| What to produce |
What number of lines in the data below contain the string "JavaScript"? Answer with that number alone.

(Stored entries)
"""
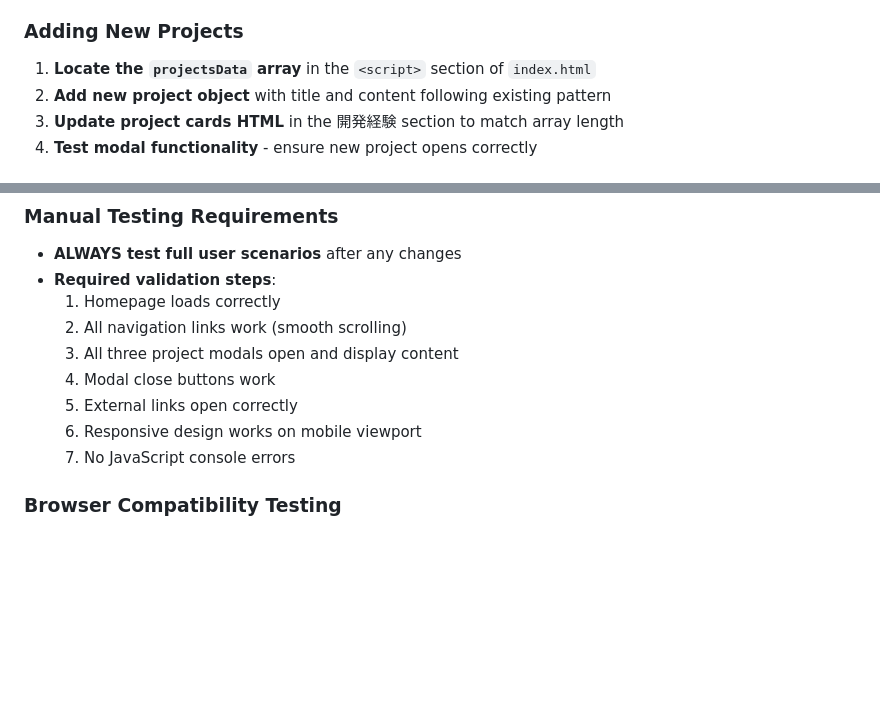
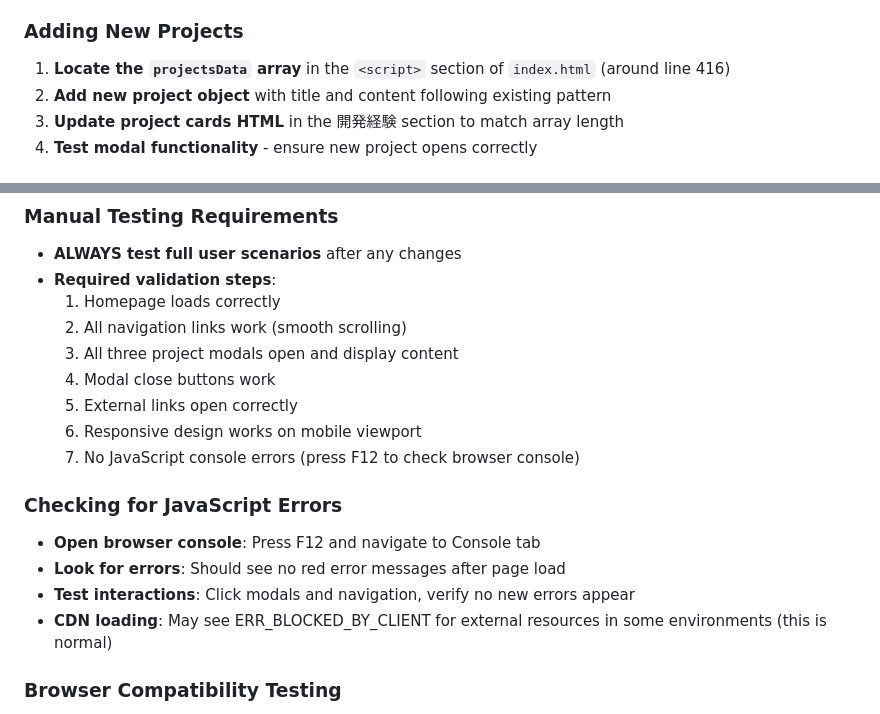
Before and after one commit to ryotatoyr/ryotatoyr.github.io, a Markdown page: .github/copilot-instructions.md, 2 parts joined by grey strips. Rendered like a GitHub page; blank space fills up the shorter version.

Commit message:
Final enhancements to Copilot instructions - added JavaScript error checking and precise line numbers
Co-authored-by: ryotatoyr <137670626+ryotatoyr@users.noreply.github.com>

```diff
--- a/.github/copilot-instructions.md
+++ b/.github/copilot-instructions.md
@@ -84,7 +84,7 @@ This is Ryotaro Ota's personal portfolio website, a static HTML/CSS/JavaScript s
    - Contact information in 連絡先 section
 
 ### Adding New Projects
-1. **Locate the `projectsData` array** in the `<script>` section of `index.html`
+1. **Locate the `projectsData` array** in the `<script>` section of `index.html` (around line 416)
 2. **Add new project object** with title and content following existing pattern
 3. **Update project cards HTML** in the 開発経験 section to match array length
 4. **Test modal functionality** - ensure new project opens correctly
@@ -111,7 +111,13 @@ This is Ryotaro Ota's personal portfolio website, a static HTML/CSS/JavaScript s
   4. Modal close buttons work
   5. External links open correctly
   6. Responsive design works on mobile viewport
-  7. No JavaScript console errors
+  7. No JavaScript console errors (press F12 to check browser console)
+
+### Checking for JavaScript Errors
+- **Open browser console**: Press F12 and navigate to Console tab
+- **Look for errors**: Should see no red error messages after page load
+- **Test interactions**: Click modals and navigation, verify no new errors appear
+- **CDN loading**: May see ERR_BLOCKED_BY_CLIENT for external resources in some environments (this is normal)
 
 ### Browser Compatibility Testing
 - **Test in multiple browsers** when making significant changes
```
"""
| Solution |
6